Hachiko made his way along the familiar path to Shibuya Station. When the devoted canine reached his favorite spot he settled in to wait for his master. Hachiko scanned each face of the passengers that rushed about the station.
As Professor Ueno of the University of Tokyo stepped from the train Hachiko rushed to his side. His owner greeted Hachiko with a warm, affectionate hug and the two headed home. It was a ritual they followed daily until…
One day the professor didn’t get off the train. Hachiko was frightened and confused. There was no way he could know that the man he loved so deeply had suffered a cerebral hemorrhage and would never come home again. Hachiko could not accept that his beloved master would no longer be at his side. The loyal dog returned to the station at the same time every day and waited … for nine long years.

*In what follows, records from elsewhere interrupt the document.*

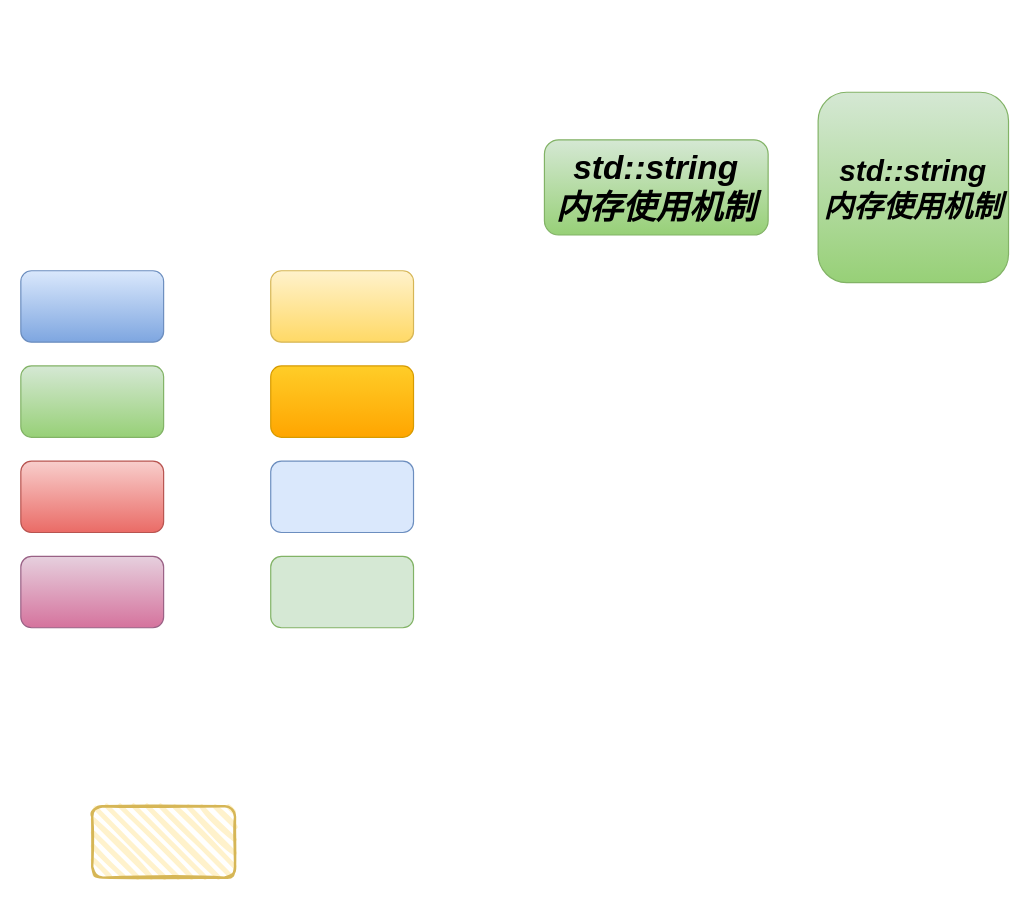
This is 测试.drawio from wangxiaokun/mypic, a draw.io file, before an edit. Source tidied: cells renumbered, new cells numbered last; positions are measured from the earlier drawing's top-left corner, leaving out a move shared by most shapes. Both pictures are drawn from the tidied source at 119%, with x=0, y=0 at pixel (20, 92).
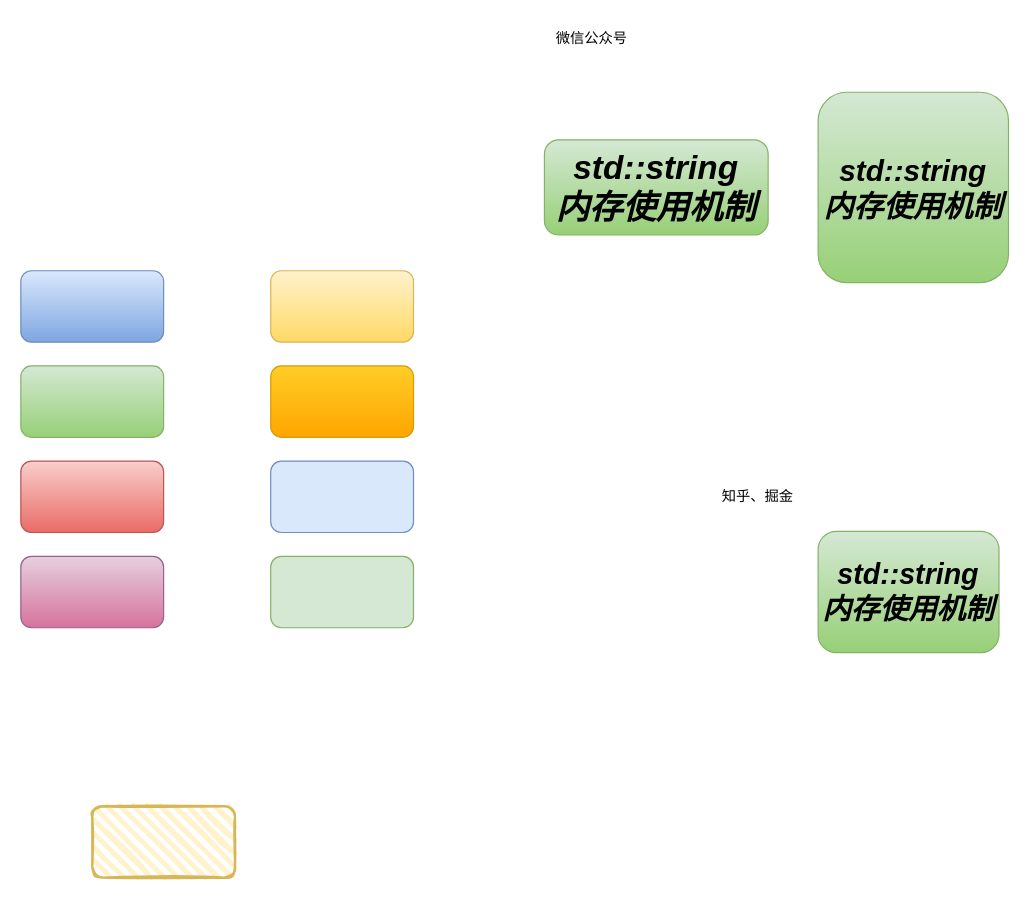
The same page after the edit.

What changed in the source:
```diff
@@
 <mxGraphModel>
   <root>
     <mxCell id="0" />
     <mxCell id="1" parent="0" />
     <mxCell id="2" style="rounded=1;whiteSpace=wrap;html=1;fillColor=#dae8fc;gradientColor=#7ea6e0;strokeColor=#6c8ebf;" parent="1" vertex="1">
       <mxGeometry y="150" width="120" height="60" as="geometry" />
     </mxCell>
     <mxCell id="3" style="rounded=1;whiteSpace=wrap;html=1;fillColor=#fff2cc;gradientColor=#ffd966;strokeColor=#d6b656;" parent="1" vertex="1">
       <mxGeometry x="210" y="150" width="120" height="60" as="geometry" />
     </mxCell>
     <mxCell id="4" style="rounded=1;whiteSpace=wrap;html=1;fillColor=#d5e8d4;gradientColor=#97d077;strokeColor=#82b366;" parent="1" vertex="1">
       <mxGeometry y="230" width="120" height="60" as="geometry" />
     </mxCell>
     <mxCell id="5" style="rounded=1;whiteSpace=wrap;html=1;fillColor=#e6d0de;gradientColor=#d5739d;strokeColor=#996185;" parent="1" vertex="1">
       <mxGeometry y="390" width="120" height="60" as="geometry" />
     </mxCell>
     <mxCell id="6" style="rounded=1;whiteSpace=wrap;html=1;fillColor=#f8cecc;gradientColor=#ea6b66;strokeColor=#b85450;" parent="1" vertex="1">
       <mxGeometry y="310" width="120" height="60" as="geometry" />
     </mxCell>
     <mxCell id="7" style="rounded=1;whiteSpace=wrap;html=1;fillColor=#ffcd28;gradientColor=#ffa500;strokeColor=#d79b00;" parent="1" vertex="1">
       <mxGeometry x="210" y="230" width="120" height="60" as="geometry" />
     </mxCell>
     <mxCell id="8" style="rounded=1;whiteSpace=wrap;html=1;fillColor=#dae8fc;strokeColor=#6c8ebf;" parent="1" vertex="1">
       <mxGeometry x="210" y="310" width="120" height="60" as="geometry" />
     </mxCell>
     <mxCell id="9" style="rounded=1;whiteSpace=wrap;html=1;fillColor=#d5e8d4;strokeColor=#82b366;" parent="1" vertex="1">
       <mxGeometry x="210" y="390" width="120" height="60" as="geometry" />
     </mxCell>
     <mxCell id="10" style="rounded=1;whiteSpace=wrap;html=1;strokeWidth=2;fillWeight=4;hachureGap=8;hachureAngle=45;fillColor=#fff2cc;sketch=1;strokeColor=#d6b656;" parent="1" vertex="1">
       <mxGeometry x="60" y="600" width="120" height="60" as="geometry" />
     </mxCell>
     <mxCell id="11" value="std::string&lt;div&gt;内存使用机制&lt;/div&gt;" style="rounded=1;whiteSpace=wrap;html=1;fillColor=#d5e8d4;gradientColor=#97d077;strokeColor=#82b366;fontStyle=3;fontSize=28;" parent="1" vertex="1">
       <mxGeometry x="440" y="40" width="188" height="80" as="geometry" />
     </mxCell>
     <mxCell id="12" value="&lt;i&gt;&lt;b&gt;&lt;font style=&quot;font-size: 25px;&quot;&gt;std::string&lt;/font&gt;&lt;/b&gt;&lt;/i&gt;&lt;div&gt;&lt;i&gt;&lt;b&gt;&lt;font style=&quot;font-size: 25px;&quot;&gt;内存使用机制&lt;/font&gt;&lt;/b&gt;&lt;/i&gt;&lt;/div&gt;" style="rounded=1;whiteSpace=wrap;html=1;fillColor=#d5e8d4;gradientColor=#97d077;strokeColor=#82b366;" parent="1" vertex="1">
       <mxGeometry x="670" width="160" height="160" as="geometry" />
     </mxCell>
+    <mxCell id="13" value="std::string&lt;div&gt;内存使用机制&lt;/div&gt;" style="rounded=1;whiteSpace=wrap;html=1;fillColor=#d5e8d4;gradientColor=#97d077;strokeColor=#82b366;fontStyle=3;fontSize=24;" parent="1" vertex="1">
+      <mxGeometry x="670" y="369" width="152" height="102" as="geometry" />
+    </mxCell>
+    <mxCell id="14" value="微信公众号" style="text;html=1;whiteSpace=wrap;strokeColor=none;fillColor=none;align=center;verticalAlign=middle;rounded=0;" parent="1" vertex="1">
+      <mxGeometry x="430" y="-60" width="100" height="30" as="geometry" />
+    </mxCell>
+    <mxCell id="15" value="知乎、掘金" style="text;html=1;whiteSpace=wrap;strokeColor=none;fillColor=none;align=center;verticalAlign=middle;rounded=0;" parent="1" vertex="1">
+      <mxGeometry x="569" y="325" width="101" height="30" as="geometry" />
+    </mxCell>
   </root>
 </mxGraphModel>
```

All the while, commuters who came and went looked down on him with disdain. Even the station workers had no compassion for Hachiko. And then one day in 1932 an article was printed in Asahi Shimbun. The story touched people and soon they came from across the land to help Hachiko, to feed him, bring him treats.
This wonderful, loveable ball of fur didn’t know that life for his Akita friends would also become better. One of Professor Ueno’s students studied their breed and wanted to learn more. So he followed Hachiko home to where the dog lived with his master’s gardener.
Kikuzaboro Kobayashi told the student Hachiko’s story: How the professor, Hidesaburo Ueno, brought Hachiko home one day in 1924 and they became inseparable. The golden-haired dog left home every day at a precise time to wait at the station for his master. They became a familiar sight to the commuters, yet no one gave the pair much thought. This would soon change.
The learner had affection for Hachiko and continued to visit him at the station. He began to write articles about the Akita breed and their strong sense of loyalty. He discovered the Akita could easily disappear because there were only thirty purebreds in existence, which included Hachiko.
Eventually, the story of Hachiko’s loyalty to his master seeped into the heart of the entire country. Hachiko became revered, his story taught in school lessons, a bronze statue erected in his honor, his name whispered in conversations. Hachiko had become a hero, a national symbol.
The beloved Akita passed away on March 8, 1935 of terminal cancer.
May Your Glass Always Be Half Full
Imagine what others in the LBC have to say on today’s subject “touched.”
Anu, Delirious, Maxi, Maria/Gaelikaa, Maria SilverFox, OCD writer, Padmum, Paul, Ramana, Rohit Shackman speaks, The Old Fossil, Will Knott.